# WHAT YOU ARE ASKED TO DO
Could the records be returned exactly, with the pictures left out?

[Itemized modification records]
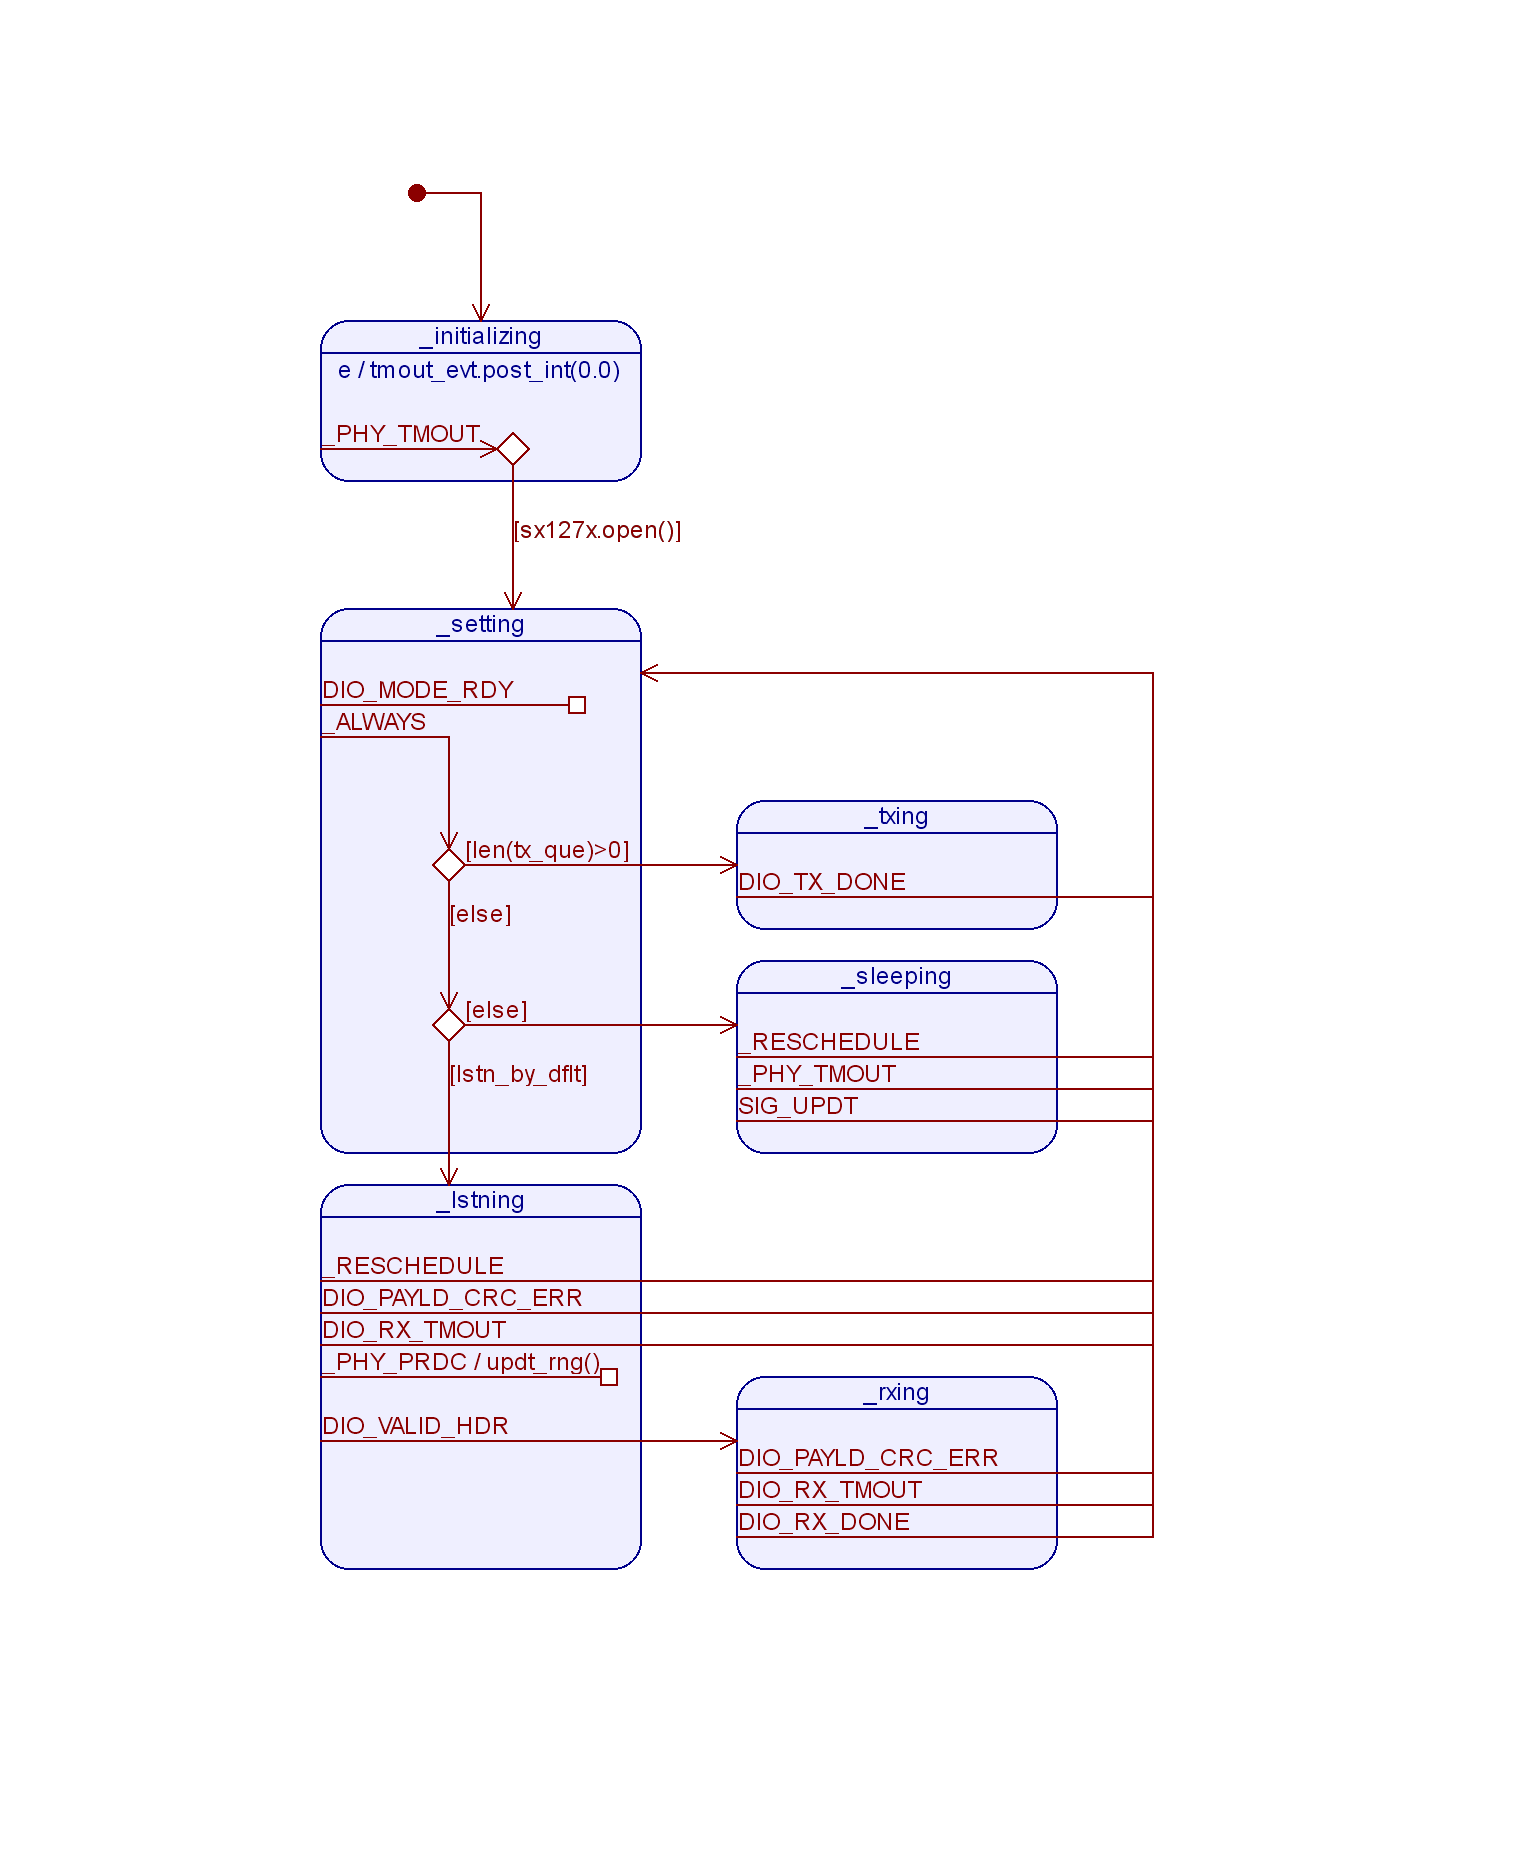
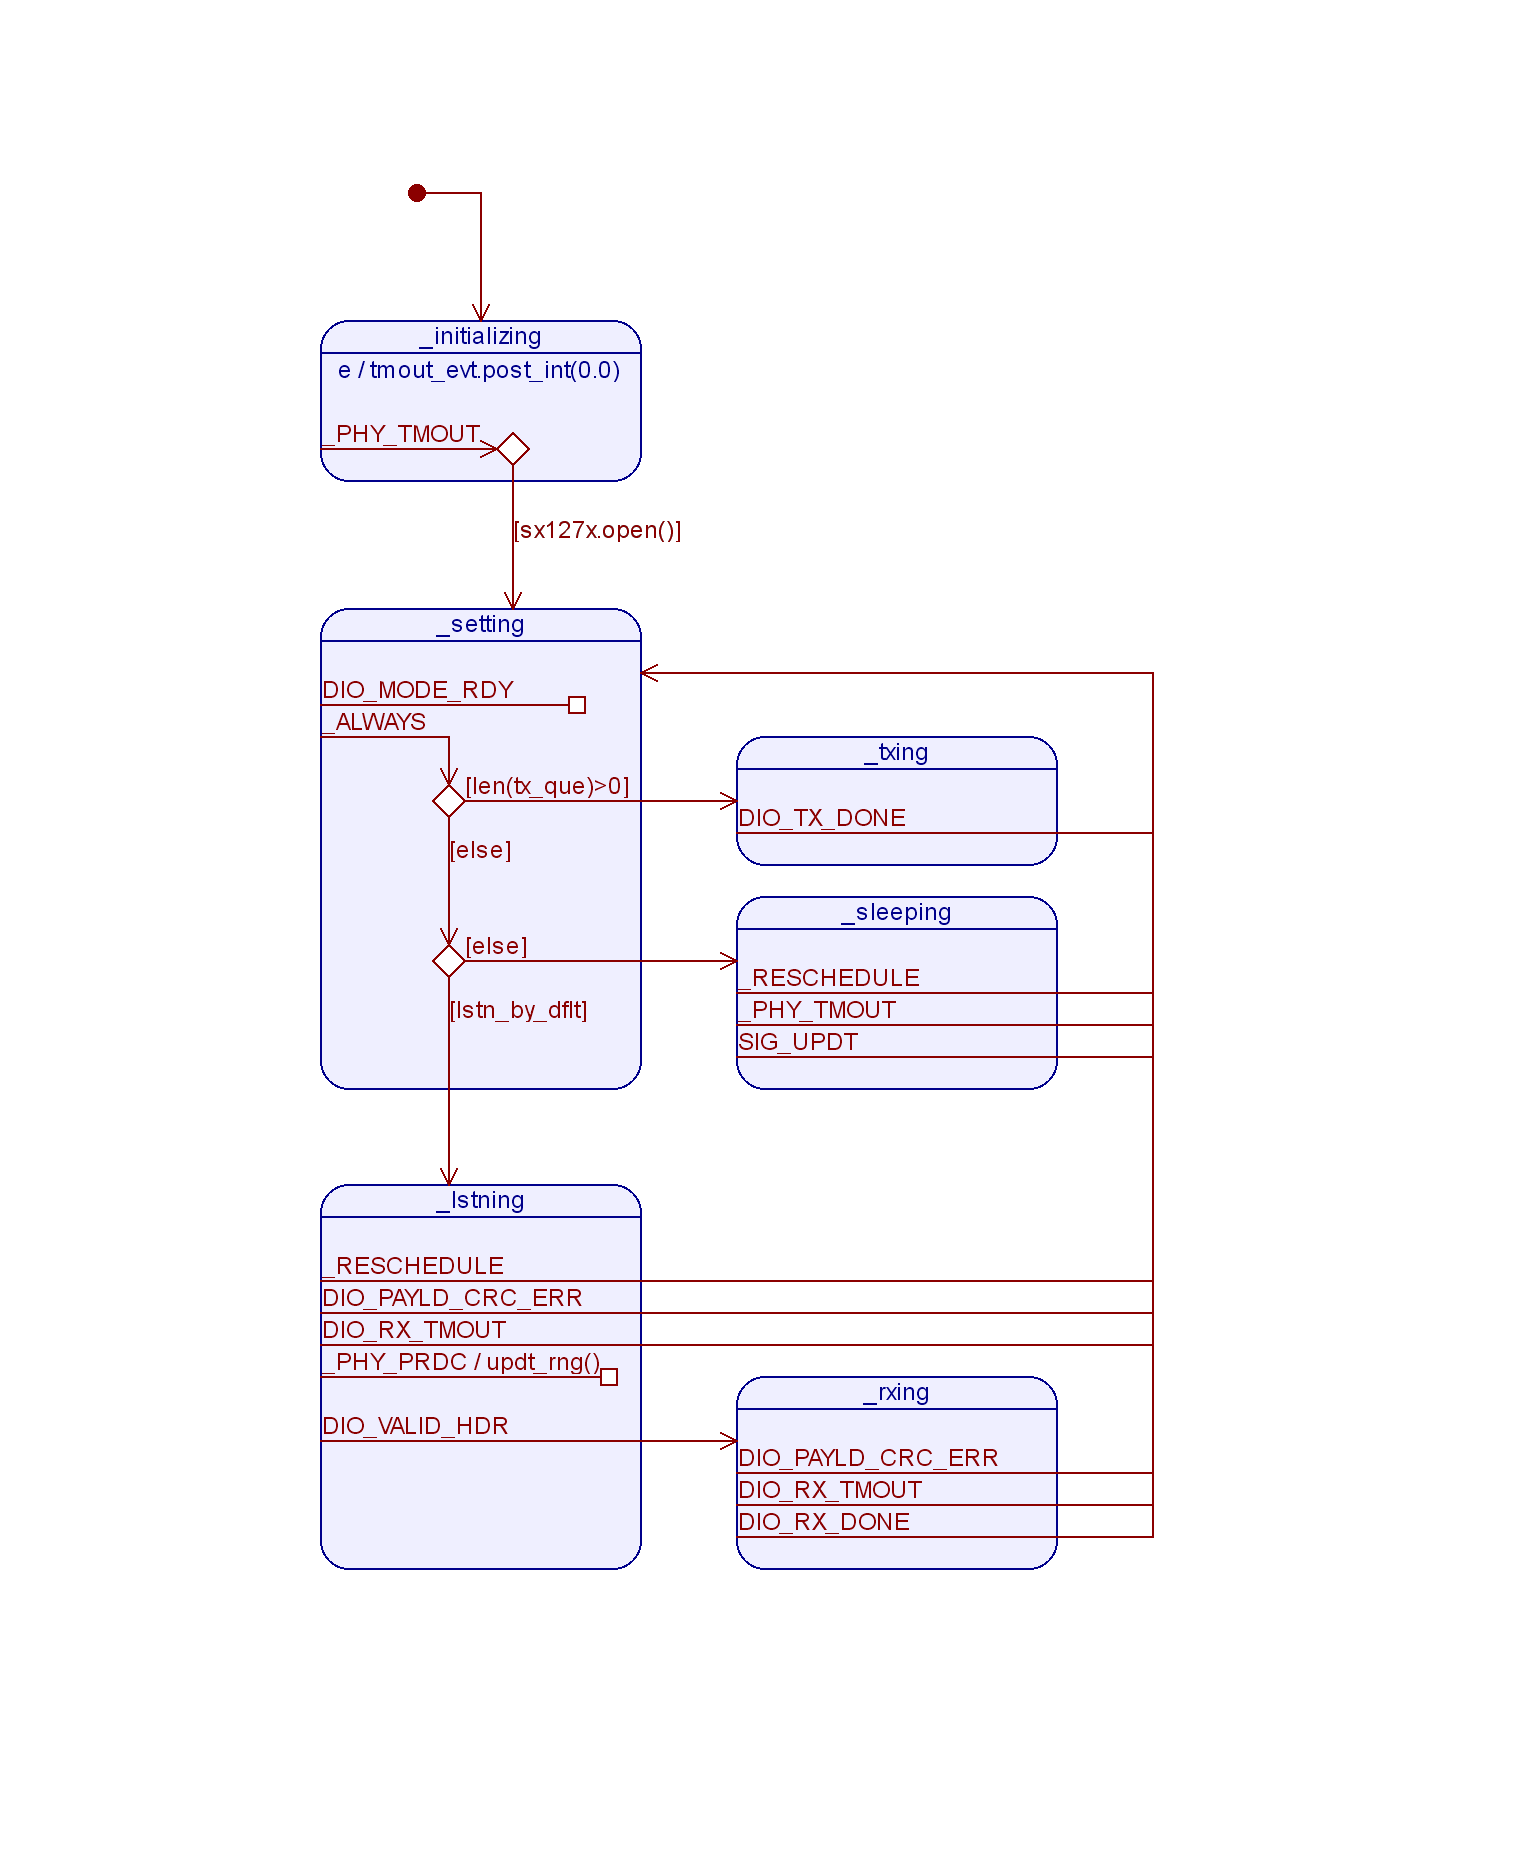
Updated README
Converted to restructured text.
Described the state machine.
Updated the diagram.

diff --git a/phy_sx127x/phy_sx127x_ahsm.py b/phy_sx127x/phy_sx127x_ahsm.py
@@ -13,8 +13,8 @@ from . import phy_sx127x
 
 
 class PhySX127xAhsm(farc.Ahsm):
-    """Physical Layer (PHY) state machine
-    for the Semtech SX127x family of radio modems.
+    """The PHY layer state machine that automates the behavior
+    of the Semtech SX127x family of radio transceivers.
     """
     # Values for enqueue_for_tx()'s tm_to_tx argument.
     ENQ_TX_NOW = 0  # Use normally for "transmit now"

diff --git a/phy_sx127x/phy_sx127x.py b/phy_sx127x/phy_sx127x.py
@@ -19,9 +19,8 @@ from . import phy_cfg
 
 
 class PhySX127x(object):
-    """Physical (PHY) Layer
-    SPI operations, settings management and GPIO interfaces
-    for the Semtec SX127x family of digital radio modems.
+    """The PHY layer SPI operations, settings management and GPIO
+    interfaces for the Semtec SX127x family of digital radio transceivers.
     """
 
     # SX127X Oscillator frequency

diff --git a/README.rst b/README.rst
@@ -1,0 +1,134 @@
+phy_sx127x
+==========
+
+Introduction
+------------
+
+A physical layer (PHY) driver for the `Semtech SX127x family`_  
+of radio data transceivers written in Python3 
+using the `farc`_ state machine framework and meant to run on
+Linux on a Raspberry Pi 3 with a modified `Dragino LoRa GPS Hat`_
+
+A state machine manages the operational behavior and calls into a PHY layer module
+to interact with the radio via the SPI bus and GPIO pins.
+
+This repository is designed to be a git submodule
+so that it may be re-used by multiple projects
+and is not operational on its own.
+
+.. _`Semtech SX127x family`: https://www.semtech.com/products/wireless-rf/lora-transceivers/sx1276
+.. _`farc`: :https://github.com/dwhall/farc
+.. _`Dragino LoRa GPS Hat`: https://wiki.dragino.com/index.php?title=Lora/GPS_HAT
+
+
+Software
+--------
+
+phy_sx127x_ahsm.py
+    Contains PhySX127xAhsm, the PHY layer state machine that automates 
+    the behavior of the Semtech SX127x family of radio transceivers.
+
+phy_sx127x.py
+    Contains PhySX127x, the PHY layer SPI operations, settings management 
+    and GPIO interfaces for the Semtec SX127x family of digital radio transceivers.
+
+
+State Machine
+-------------
+
+After initialization, the behavior of the state machine is to run
+in a loop that applies settings and then performs an action.
+That action is to transmit, listen or sleep.
+The state machine instance maintains a transmit queue
+and a boolean variable that it uses decide what action to take.
+If the transmit queue is empty, the variable determines
+whether to listen or sleep.
+If the queue is not empty, the next item in the queue
+will be transmitted.  After the transmission, operation proceeds 
+to the Setting state and the entire process repeats.
+But the Sleeping and Listening states are slightly different.
+The SM remains in Sleeping or Listening until some event arrives 
+that requires attention (for example, a new item in the transmit 
+queue or a new setting needs to be applied).
+
+One other thing to mention is that the Listening state turns
+on the radio receiver, but only the reception of a valid
+header will cause the transitio to the Rxing state.
+The Rxing state exists solely to keep the radio in receive
+mode until reception is done or there is a timeout.
+We wouldn't want, for example, the arrival of a new item
+in the transmit queue to cause a state transition that
+would turn off the receiver.
+
+There are many more details to the state machine's operation.
+But that is the jist of it.  See the code for details.
+Likewise, the diagram below shows the important aspects of the
+state machine, but it does not completely capture the details.
+
+.. image:: docs/PhySX127xAhsm.png
+
+
+Hardware
+--------
+
+The prototype platform is a `Raspberry Pi 3 Model B`_
+with a `Dragino LoRa/GPS Hat`_ that I bought `on Tindie`_.
+They sent me version 1.3 of the PCB eventhough there are later versions.
+So I had to make a couple fixes and a few additions.  The first and most
+important fix is to connect the radio's SPI Chip Select (CS) signal to the Pi's
+SPI0 CS0.  Without that, you have to programmatically control the radio's CS
+before and after every transaction (that's a PITA that slows hardware and
+software).  It's better to connect the Pi's CS so the Pi's SPI peripheral
+(hardware) can control the CS signal automatically. The additions are direct
+connections from the radio's DIOn pins to the Pi's GPIO and the GPS's Pulse Per
+Second (PPS) signal to the Pi.
+
+Below is a table of the connections between the Raspberry Pi and the
+LoRa radio.  The "Mod" column indicates where I needed to solder
+a wire to make the connection.  If the Mod column is empty that means the
+connection is made by a trace in the Dragino PCB.
+
+======   ========   ===   ===   ===   =========   ===  
+Device   Signal     pin         pin   Pi signal   Mod  
+======   ========   ===   ===   ===   =========   ===  
+LoRa     SPI MISO   10          21    SPI0 MISO        
+LoRa     SPI MOSI   11          19    SPI0 MOSI        
+LoRa     SPI SCLK   12          23    SPI0 SCLK        
+LoRa     SPI SS     13          22    GPIO 25     1    
+LoRa     SPI SS     13          24    SPI0 CS0    W    
+LoRa     DIO0       6           7     GPIO 4           
+LoRa     DIO1       7           16    GPIO 23          
+LoRa     DIO2       8           18    GPIO 24          
+LoRa     DIO3       3           31    GPIO 6      W    
+LoRa     DIO4       4           29    GPIO 5      W    
+LoRa     DIO5       15          15    GPIO 22     W    
+LoRa     RESET      14          11    GPIO 17          
+======   ========   ===   ===   ===   =========   ===  
+
+======   ========================================  
+Mod      Explanation                               
+======   ========================================  
+W        Added a fly wire                          
+1        Either GPIO25 always remains an unusable input, or cut trace to Pi's pin22.  
+======   ========================================  
+
+.. _Raspberry Pi 3 Model B: https://www.raspberrypi.org/products/raspberry-pi-3-model-b/?resellerType=home
+.. _`Dragino LoRa/GPS Hat`: http://wiki.dragino.com/index.php?title=Lora/GPS_HAT
+.. _`on Tindie`: https://www.tindie.com/products/edwin/raspberry-pi-hat-featuring-gps-and-lorar-technolog/
+
+
+Reference
+---------
+
+This project contains design files and documentation that may be opened with
+open source applications.  The following table gives an application that will
+open each type of file:
+
+=========== =============== ==============
+Extension   Application     Download link 
+=========== =============== ==============
+.qm         `QP Modeler`_   `github`_ 
+=========== =============== ==============
+
+.. _github: https://github.com/QuantumLeaps/qm/releases
+.. _QP Modeler: https://www.state-machine.com/qm/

# EXPECTED ANSWER
Updated README
Converted to restructured text.
Described the state machine.
Updated the diagram.

diff --git a/phy_sx127x/phy_sx127x_ahsm.py b/phy_sx127x/phy_sx127x_ahsm.py
@@ -13,8 +13,8 @@ from . import phy_sx127x
 
 
 class PhySX127xAhsm(farc.Ahsm):
-    """Physical Layer (PHY) state machine
-    for the Semtech SX127x family of radio modems.
+    """The PHY layer state machine that automates the behavior
+    of the Semtech SX127x family of radio transceivers.
     """
     # Values for enqueue_for_tx()'s tm_to_tx argument.
     ENQ_TX_NOW = 0  # Use normally for "transmit now"

diff --git a/phy_sx127x/phy_sx127x.py b/phy_sx127x/phy_sx127x.py
@@ -19,9 +19,8 @@ from . import phy_cfg
 
 
 class PhySX127x(object):
-    """Physical (PHY) Layer
-    SPI operations, settings management and GPIO interfaces
-    for the Semtec SX127x family of digital radio modems.
+    """The PHY layer SPI operations, settings management and GPIO
+    interfaces for the Semtec SX127x family of digital radio transceivers.
     """
 
     # SX127X Oscillator frequency

diff --git a/README.rst b/README.rst
@@ -1,0 +1,134 @@
+phy_sx127x
+==========
+
+Introduction
+------------
+
+A physical layer (PHY) driver for the `Semtech SX127x family`_  
+of radio data transceivers written in Python3 
+using the `farc`_ state machine framework and meant to run on
+Linux on a Raspberry Pi 3 with a modified `Dragino LoRa GPS Hat`_
+
+A state machine manages the operational behavior and calls into a PHY layer module
+to interact with the radio via the SPI bus and GPIO pins.
+
+This repository is designed to be a git submodule
+so that it may be re-used by multiple projects
+and is not operational on its own.
+
+.. _`Semtech SX127x family`: https://www.semtech.com/products/wireless-rf/lora-transceivers/sx1276
+.. _`farc`: :https://github.com/dwhall/farc
+.. _`Dragino LoRa GPS Hat`: https://wiki.dragino.com/index.php?title=Lora/GPS_HAT
+
+
+Software
+--------
+
+phy_sx127x_ahsm.py
+    Contains PhySX127xAhsm, the PHY layer state machine that automates 
+    the behavior of the Semtech SX127x family of radio transceivers.
+
+phy_sx127x.py
+    Contains PhySX127x, the PHY layer SPI operations, settings management 
+    and GPIO interfaces for the Semtec SX127x family of digital radio transceivers.
+
+
+State Machine
+-------------
+
+After initialization, the behavior of the state machine is to run
+in a loop that applies settings and then performs an action.
+That action is to transmit, listen or sleep.
+The state machine instance maintains a transmit queue
+and a boolean variable that it uses decide what action to take.
+If the transmit queue is empty, the variable determines
+whether to listen or sleep.
+If the queue is not empty, the next item in the queue
+will be transmitted.  After the transmission, operation proceeds 
+to the Setting state and the entire process repeats.
+But the Sleeping and Listening states are slightly different.
+The SM remains in Sleeping or Listening until some event arrives 
+that requires attention (for example, a new item in the transmit 
+queue or a new setting needs to be applied).
+
+One other thing to mention is that the Listening state turns
+on the radio receiver, but only the reception of a valid
+header will cause the transitio to the Rxing state.
+The Rxing state exists solely to keep the radio in receive
+mode until reception is done or there is a timeout.
+We wouldn't want, for example, the arrival of a new item
+in the transmit queue to cause a state transition that
+would turn off the receiver.
+
+There are many more details to the state machine's operation.
+But that is the jist of it.  See the code for details.
+Likewise, the diagram below shows the important aspects of the
+state machine, but it does not completely capture the details.
+
+.. image:: docs/PhySX127xAhsm.png
+
+
+Hardware
+--------
+
+The prototype platform is a `Raspberry Pi 3 Model B`_
+with a `Dragino LoRa/GPS Hat`_ that I bought `on Tindie`_.
+They sent me version 1.3 of the PCB eventhough there are later versions.
+So I had to make a couple fixes and a few additions.  The first and most
+important fix is to connect the radio's SPI Chip Select (CS) signal to the Pi's
+SPI0 CS0.  Without that, you have to programmatically control the radio's CS
+before and after every transaction (that's a PITA that slows hardware and
+software).  It's better to connect the Pi's CS so the Pi's SPI peripheral
+(hardware) can control the CS signal automatically. The additions are direct
+connections from the radio's DIOn pins to the Pi's GPIO and the GPS's Pulse Per
+Second (PPS) signal to the Pi.
+
+Below is a table of the connections between the Raspberry Pi and the
+LoRa radio.  The "Mod" column indicates where I needed to solder
+a wire to make the connection.  If the Mod column is empty that means the
+connection is made by a trace in the Dragino PCB.
+
+======   ========   ===   ===   ===   =========   ===  
+Device   Signal     pin         pin   Pi signal   Mod  
+======   ========   ===   ===   ===   =========   ===  
+LoRa     SPI MISO   10          21    SPI0 MISO        
+LoRa     SPI MOSI   11          19    SPI0 MOSI        
+LoRa     SPI SCLK   12          23    SPI0 SCLK        
+LoRa     SPI SS     13          22    GPIO 25     1    
+LoRa     SPI SS     13          24    SPI0 CS0    W    
+LoRa     DIO0       6           7     GPIO 4           
+LoRa     DIO1       7           16    GPIO 23          
+LoRa     DIO2       8           18    GPIO 24          
+LoRa     DIO3       3           31    GPIO 6      W    
+LoRa     DIO4       4           29    GPIO 5      W    
+LoRa     DIO5       15          15    GPIO 22     W    
+LoRa     RESET      14          11    GPIO 17          
+======   ========   ===   ===   ===   =========   ===  
+
+======   ========================================  
+Mod      Explanation                               
+======   ========================================  
+W        Added a fly wire                          
+1        Either GPIO25 always remains an unusable input, or cut trace to Pi's pin22.  
+======   ========================================  
+
+.. _Raspberry Pi 3 Model B: https://www.raspberrypi.org/products/raspberry-pi-3-model-b/?resellerType=home
+.. _`Dragino LoRa/GPS Hat`: http://wiki.dragino.com/index.php?title=Lora/GPS_HAT
+.. _`on Tindie`: https://www.tindie.com/products/edwin/raspberry-pi-hat-featuring-gps-and-lorar-technolog/
+
+
+Reference
+---------
+
+This project contains design files and documentation that may be opened with
+open source applications.  The following table gives an application that will
+open each type of file:
+
+=========== =============== ==============
+Extension   Application     Download link 
+=========== =============== ==============
+.qm         `QP Modeler`_   `github`_ 
+=========== =============== ==============
+
+.. _github: https://github.com/QuantumLeaps/qm/releases
+.. _QP Modeler: https://www.state-machine.com/qm/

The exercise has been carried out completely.